What is expected. Check each line of the entries below for the word "Before", then state how many lines have it and nothing more.

Data provided section start

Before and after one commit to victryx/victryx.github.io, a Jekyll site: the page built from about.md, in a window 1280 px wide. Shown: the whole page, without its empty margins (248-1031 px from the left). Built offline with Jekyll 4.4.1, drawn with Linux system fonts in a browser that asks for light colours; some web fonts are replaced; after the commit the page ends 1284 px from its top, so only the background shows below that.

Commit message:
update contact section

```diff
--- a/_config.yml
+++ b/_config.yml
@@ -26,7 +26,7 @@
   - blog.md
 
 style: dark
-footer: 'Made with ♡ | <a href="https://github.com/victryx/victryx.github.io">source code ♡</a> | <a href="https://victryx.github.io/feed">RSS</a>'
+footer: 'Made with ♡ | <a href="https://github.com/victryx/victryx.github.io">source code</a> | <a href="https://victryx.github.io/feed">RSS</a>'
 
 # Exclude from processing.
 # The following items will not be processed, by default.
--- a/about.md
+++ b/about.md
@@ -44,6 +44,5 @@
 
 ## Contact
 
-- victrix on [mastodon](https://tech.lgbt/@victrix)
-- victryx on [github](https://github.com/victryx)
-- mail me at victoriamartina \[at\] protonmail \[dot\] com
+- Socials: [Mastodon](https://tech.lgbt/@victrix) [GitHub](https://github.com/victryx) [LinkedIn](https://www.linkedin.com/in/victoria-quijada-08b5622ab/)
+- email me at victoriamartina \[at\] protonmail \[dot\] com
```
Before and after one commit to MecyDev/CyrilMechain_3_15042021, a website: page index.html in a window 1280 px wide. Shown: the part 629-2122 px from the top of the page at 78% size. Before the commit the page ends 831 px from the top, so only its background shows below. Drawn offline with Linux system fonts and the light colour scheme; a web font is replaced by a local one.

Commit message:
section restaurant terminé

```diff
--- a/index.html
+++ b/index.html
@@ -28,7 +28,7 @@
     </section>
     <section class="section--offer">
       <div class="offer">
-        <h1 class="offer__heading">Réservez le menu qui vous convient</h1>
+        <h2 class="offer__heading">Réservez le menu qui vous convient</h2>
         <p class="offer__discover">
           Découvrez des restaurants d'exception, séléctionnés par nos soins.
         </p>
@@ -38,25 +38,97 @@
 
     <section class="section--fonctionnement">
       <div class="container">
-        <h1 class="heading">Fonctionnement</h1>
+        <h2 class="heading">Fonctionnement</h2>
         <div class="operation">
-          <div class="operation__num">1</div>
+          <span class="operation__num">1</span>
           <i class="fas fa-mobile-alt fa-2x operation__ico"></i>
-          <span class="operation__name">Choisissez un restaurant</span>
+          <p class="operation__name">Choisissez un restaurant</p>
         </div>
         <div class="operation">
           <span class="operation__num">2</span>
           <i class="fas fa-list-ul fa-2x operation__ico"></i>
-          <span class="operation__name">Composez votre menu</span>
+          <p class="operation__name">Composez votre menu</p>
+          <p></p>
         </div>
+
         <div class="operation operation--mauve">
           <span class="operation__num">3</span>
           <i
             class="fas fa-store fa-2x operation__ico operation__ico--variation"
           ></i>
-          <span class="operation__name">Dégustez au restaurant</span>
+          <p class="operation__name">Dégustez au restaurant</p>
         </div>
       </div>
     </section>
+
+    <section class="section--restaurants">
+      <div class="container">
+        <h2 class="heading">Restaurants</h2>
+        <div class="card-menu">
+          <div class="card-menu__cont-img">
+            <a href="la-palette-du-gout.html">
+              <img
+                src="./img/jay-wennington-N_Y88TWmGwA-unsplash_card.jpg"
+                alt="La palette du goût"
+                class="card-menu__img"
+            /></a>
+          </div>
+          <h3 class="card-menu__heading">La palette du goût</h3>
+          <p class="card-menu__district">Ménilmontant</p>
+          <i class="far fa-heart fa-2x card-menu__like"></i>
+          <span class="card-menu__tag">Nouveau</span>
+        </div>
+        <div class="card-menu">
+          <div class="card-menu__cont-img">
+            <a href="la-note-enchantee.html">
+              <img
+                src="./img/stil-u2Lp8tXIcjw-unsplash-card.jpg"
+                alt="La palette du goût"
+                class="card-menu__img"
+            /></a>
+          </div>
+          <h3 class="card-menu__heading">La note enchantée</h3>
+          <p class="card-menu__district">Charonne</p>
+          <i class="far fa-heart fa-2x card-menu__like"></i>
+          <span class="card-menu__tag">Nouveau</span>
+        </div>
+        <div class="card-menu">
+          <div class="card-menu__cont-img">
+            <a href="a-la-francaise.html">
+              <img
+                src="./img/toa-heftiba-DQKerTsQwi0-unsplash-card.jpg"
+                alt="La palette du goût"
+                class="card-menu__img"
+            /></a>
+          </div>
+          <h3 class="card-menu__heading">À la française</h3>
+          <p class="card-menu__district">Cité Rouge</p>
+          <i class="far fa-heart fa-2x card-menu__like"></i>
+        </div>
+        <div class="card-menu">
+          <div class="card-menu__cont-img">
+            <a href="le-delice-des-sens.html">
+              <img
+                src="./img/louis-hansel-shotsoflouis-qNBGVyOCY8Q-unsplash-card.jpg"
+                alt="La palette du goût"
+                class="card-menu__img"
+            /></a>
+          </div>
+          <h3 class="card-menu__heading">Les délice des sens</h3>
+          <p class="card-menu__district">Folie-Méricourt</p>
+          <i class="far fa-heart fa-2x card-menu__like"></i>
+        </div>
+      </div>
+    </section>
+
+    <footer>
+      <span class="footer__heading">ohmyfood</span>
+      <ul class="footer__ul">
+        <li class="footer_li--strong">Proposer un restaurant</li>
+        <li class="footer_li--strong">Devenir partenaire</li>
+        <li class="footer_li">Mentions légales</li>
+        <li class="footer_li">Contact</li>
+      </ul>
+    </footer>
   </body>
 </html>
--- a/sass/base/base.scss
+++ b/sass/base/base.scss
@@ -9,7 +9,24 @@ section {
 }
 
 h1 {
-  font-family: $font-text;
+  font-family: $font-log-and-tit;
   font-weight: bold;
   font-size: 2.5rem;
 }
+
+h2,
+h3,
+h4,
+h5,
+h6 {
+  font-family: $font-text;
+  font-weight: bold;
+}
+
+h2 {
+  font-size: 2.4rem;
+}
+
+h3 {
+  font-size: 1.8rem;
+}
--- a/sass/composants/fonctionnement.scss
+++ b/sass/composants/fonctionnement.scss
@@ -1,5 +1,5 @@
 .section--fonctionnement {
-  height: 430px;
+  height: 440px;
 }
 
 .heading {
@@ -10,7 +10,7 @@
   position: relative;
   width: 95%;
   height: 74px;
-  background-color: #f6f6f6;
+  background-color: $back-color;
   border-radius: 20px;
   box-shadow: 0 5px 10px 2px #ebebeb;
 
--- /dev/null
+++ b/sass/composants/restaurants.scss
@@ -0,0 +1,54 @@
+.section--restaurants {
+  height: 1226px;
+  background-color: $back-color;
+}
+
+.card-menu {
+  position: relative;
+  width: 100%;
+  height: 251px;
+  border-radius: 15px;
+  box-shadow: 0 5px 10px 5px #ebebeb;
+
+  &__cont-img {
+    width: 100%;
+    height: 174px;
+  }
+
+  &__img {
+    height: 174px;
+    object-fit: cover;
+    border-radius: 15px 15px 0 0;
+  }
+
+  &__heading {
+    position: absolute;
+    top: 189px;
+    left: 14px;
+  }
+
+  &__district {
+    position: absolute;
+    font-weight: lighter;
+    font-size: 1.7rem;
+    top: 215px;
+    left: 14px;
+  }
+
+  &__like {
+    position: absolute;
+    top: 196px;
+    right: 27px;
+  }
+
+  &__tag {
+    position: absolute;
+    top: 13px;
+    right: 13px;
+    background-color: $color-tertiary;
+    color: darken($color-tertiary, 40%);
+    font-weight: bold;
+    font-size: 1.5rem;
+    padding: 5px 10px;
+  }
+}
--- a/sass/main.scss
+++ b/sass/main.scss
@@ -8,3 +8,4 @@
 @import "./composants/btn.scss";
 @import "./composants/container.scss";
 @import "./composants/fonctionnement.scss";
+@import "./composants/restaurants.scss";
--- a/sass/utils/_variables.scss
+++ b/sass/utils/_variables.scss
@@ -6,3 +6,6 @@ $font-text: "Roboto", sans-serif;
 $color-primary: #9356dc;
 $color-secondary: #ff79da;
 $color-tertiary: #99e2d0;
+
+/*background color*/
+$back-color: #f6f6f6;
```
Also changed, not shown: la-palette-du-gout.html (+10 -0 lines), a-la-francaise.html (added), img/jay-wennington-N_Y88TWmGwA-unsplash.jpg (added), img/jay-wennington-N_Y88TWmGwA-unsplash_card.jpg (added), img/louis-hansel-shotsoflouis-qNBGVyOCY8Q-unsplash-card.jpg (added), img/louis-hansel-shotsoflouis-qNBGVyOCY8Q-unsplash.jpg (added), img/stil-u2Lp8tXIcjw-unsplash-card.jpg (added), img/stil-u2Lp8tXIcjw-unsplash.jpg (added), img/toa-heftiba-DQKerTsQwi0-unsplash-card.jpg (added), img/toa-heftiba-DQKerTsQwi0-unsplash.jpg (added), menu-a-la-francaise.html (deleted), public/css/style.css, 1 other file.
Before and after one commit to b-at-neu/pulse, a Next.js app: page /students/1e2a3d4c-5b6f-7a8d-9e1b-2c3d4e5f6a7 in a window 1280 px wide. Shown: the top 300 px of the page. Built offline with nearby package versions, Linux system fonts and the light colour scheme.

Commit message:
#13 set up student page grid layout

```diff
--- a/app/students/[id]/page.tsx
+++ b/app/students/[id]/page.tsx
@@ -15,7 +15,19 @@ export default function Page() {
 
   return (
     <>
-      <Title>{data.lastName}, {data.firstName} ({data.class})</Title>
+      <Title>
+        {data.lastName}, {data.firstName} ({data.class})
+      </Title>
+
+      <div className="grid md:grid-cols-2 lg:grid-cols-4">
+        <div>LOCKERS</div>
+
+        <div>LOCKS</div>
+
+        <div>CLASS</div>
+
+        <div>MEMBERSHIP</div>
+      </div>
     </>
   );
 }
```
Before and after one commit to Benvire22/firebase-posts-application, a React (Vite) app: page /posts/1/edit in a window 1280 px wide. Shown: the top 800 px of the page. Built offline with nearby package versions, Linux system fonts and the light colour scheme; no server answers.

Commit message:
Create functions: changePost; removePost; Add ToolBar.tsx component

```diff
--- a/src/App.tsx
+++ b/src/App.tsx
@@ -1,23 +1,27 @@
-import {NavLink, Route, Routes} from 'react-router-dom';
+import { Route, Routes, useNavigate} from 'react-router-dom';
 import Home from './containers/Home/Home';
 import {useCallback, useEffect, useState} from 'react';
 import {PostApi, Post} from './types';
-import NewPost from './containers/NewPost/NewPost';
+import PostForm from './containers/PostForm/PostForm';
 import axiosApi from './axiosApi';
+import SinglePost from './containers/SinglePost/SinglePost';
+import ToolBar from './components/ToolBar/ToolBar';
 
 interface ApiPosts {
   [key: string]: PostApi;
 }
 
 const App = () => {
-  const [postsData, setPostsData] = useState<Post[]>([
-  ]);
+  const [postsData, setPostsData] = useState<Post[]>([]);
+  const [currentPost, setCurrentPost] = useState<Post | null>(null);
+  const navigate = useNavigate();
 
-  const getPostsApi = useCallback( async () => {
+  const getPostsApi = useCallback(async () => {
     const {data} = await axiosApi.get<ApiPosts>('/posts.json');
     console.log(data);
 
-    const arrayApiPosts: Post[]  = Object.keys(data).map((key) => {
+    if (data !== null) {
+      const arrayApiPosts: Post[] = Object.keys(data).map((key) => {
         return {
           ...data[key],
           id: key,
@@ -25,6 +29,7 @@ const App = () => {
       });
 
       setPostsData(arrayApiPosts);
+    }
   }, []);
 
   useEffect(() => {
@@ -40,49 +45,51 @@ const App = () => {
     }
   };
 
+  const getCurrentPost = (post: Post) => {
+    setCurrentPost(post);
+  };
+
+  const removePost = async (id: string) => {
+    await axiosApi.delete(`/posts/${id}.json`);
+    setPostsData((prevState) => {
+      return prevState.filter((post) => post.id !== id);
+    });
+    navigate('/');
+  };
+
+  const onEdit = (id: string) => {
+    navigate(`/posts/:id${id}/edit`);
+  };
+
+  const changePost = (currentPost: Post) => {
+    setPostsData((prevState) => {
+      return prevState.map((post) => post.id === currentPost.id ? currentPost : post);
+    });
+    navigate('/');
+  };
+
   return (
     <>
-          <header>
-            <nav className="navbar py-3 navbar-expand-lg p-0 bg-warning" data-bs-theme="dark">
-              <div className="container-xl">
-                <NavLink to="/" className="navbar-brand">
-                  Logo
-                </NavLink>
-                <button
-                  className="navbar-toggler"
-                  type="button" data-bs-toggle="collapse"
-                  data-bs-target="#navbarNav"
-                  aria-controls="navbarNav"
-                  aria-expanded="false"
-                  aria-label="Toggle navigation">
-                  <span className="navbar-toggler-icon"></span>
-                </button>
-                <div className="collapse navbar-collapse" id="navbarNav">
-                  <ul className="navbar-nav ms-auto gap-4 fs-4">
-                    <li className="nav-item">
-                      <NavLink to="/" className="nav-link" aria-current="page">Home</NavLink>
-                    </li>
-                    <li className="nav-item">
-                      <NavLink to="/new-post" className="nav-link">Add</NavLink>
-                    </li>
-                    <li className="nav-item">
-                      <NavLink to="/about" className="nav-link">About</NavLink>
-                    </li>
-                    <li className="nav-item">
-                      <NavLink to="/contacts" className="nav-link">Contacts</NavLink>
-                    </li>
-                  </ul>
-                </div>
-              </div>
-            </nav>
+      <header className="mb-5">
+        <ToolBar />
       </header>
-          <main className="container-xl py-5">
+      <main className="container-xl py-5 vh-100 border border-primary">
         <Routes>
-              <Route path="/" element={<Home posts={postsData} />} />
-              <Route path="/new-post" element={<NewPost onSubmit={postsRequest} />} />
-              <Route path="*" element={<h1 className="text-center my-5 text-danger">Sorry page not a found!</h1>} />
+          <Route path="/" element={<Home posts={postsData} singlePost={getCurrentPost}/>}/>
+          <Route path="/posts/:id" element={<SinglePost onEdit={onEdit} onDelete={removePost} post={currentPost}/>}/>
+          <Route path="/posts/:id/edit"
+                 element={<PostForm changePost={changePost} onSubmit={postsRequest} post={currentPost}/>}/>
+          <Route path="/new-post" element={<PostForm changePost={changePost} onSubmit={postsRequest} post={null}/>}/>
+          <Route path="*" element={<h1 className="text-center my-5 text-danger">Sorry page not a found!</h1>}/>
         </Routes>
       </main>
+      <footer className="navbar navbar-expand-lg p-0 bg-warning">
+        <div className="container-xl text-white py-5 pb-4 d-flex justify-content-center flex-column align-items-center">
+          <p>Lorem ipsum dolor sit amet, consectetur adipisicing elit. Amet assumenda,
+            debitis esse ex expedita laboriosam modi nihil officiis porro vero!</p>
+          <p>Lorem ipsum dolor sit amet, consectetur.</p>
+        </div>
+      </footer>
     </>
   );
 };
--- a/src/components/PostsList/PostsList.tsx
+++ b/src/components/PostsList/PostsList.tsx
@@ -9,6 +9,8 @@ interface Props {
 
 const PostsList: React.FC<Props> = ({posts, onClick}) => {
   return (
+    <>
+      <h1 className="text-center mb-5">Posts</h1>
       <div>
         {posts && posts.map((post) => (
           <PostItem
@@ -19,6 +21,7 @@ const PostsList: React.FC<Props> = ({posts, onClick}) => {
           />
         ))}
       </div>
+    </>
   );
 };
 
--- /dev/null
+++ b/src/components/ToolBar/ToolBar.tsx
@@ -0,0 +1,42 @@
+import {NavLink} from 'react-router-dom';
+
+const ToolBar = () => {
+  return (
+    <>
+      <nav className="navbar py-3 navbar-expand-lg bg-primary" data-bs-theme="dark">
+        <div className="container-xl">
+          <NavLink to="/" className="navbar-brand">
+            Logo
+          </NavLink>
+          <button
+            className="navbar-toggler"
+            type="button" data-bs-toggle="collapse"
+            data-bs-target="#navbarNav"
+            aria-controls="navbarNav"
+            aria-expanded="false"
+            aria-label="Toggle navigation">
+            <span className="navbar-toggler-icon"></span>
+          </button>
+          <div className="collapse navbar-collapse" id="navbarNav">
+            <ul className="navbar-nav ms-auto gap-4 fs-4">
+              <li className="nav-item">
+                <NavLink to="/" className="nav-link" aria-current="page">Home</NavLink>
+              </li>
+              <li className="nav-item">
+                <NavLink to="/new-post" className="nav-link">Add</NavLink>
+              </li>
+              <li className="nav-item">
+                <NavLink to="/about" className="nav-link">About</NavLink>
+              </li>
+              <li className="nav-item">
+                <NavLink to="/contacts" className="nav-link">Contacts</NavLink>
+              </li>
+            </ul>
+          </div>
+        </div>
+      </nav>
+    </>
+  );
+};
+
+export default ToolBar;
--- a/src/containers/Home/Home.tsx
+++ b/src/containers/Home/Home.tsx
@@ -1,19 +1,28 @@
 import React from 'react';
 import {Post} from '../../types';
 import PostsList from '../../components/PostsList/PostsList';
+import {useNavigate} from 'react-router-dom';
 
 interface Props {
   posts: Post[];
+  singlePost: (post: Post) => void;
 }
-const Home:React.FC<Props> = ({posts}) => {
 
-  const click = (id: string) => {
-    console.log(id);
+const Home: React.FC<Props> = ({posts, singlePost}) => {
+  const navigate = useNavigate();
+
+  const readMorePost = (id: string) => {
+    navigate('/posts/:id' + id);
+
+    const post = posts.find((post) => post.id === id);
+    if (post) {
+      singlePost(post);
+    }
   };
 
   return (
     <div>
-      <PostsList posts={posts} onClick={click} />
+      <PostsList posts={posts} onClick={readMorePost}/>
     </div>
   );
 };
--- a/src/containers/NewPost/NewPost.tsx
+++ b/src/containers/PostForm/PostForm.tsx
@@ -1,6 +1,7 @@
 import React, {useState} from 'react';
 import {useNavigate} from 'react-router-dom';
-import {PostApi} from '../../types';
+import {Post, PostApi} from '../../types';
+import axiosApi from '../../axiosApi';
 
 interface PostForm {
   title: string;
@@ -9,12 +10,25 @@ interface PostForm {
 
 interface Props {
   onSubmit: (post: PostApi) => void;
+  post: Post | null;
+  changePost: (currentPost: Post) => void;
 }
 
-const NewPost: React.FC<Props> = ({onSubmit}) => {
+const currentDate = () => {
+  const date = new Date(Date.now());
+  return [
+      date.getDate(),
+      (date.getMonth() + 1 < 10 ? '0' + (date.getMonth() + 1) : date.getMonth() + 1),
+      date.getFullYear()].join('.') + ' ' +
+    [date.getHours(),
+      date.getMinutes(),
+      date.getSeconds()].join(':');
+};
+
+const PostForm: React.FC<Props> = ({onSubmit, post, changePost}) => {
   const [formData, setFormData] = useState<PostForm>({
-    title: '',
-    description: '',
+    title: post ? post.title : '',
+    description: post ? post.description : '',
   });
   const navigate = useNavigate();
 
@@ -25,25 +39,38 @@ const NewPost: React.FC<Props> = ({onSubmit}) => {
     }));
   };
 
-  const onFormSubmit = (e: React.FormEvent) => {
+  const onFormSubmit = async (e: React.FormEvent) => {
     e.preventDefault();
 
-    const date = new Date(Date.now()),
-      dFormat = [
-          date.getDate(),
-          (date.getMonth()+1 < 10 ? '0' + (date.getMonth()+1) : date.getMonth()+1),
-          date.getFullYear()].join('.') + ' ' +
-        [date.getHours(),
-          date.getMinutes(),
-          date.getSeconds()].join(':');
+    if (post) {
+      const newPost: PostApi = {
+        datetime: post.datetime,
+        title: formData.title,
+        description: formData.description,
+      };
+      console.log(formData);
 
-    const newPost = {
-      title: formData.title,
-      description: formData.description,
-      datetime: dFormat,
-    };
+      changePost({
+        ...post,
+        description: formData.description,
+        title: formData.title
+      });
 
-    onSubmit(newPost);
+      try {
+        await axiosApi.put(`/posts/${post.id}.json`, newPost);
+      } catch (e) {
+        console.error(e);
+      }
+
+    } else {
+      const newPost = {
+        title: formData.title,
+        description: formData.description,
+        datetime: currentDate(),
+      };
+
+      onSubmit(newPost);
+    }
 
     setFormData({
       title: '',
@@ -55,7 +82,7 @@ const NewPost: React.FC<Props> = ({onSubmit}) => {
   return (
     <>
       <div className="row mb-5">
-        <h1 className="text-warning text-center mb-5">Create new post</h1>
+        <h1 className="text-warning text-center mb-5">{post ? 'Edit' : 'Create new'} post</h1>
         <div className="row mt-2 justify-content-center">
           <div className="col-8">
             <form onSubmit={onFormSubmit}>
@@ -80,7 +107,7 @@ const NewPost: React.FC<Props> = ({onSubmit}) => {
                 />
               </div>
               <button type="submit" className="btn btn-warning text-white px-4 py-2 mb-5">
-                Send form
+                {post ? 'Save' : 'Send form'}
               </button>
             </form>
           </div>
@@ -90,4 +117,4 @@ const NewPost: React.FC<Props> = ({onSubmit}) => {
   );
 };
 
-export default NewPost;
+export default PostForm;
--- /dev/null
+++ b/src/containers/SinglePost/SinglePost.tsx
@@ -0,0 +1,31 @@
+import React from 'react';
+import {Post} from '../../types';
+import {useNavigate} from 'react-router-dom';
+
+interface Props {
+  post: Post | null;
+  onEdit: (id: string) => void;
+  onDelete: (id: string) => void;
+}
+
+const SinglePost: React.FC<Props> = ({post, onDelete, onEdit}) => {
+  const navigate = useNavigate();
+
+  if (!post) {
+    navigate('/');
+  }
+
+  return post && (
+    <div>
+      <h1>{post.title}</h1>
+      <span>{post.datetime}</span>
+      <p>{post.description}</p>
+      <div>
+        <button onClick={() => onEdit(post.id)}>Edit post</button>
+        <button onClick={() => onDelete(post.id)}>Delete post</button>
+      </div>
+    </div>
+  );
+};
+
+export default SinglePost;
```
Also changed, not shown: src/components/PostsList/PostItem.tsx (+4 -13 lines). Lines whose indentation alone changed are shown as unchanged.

Data provided section end

Solution to this exercise. 4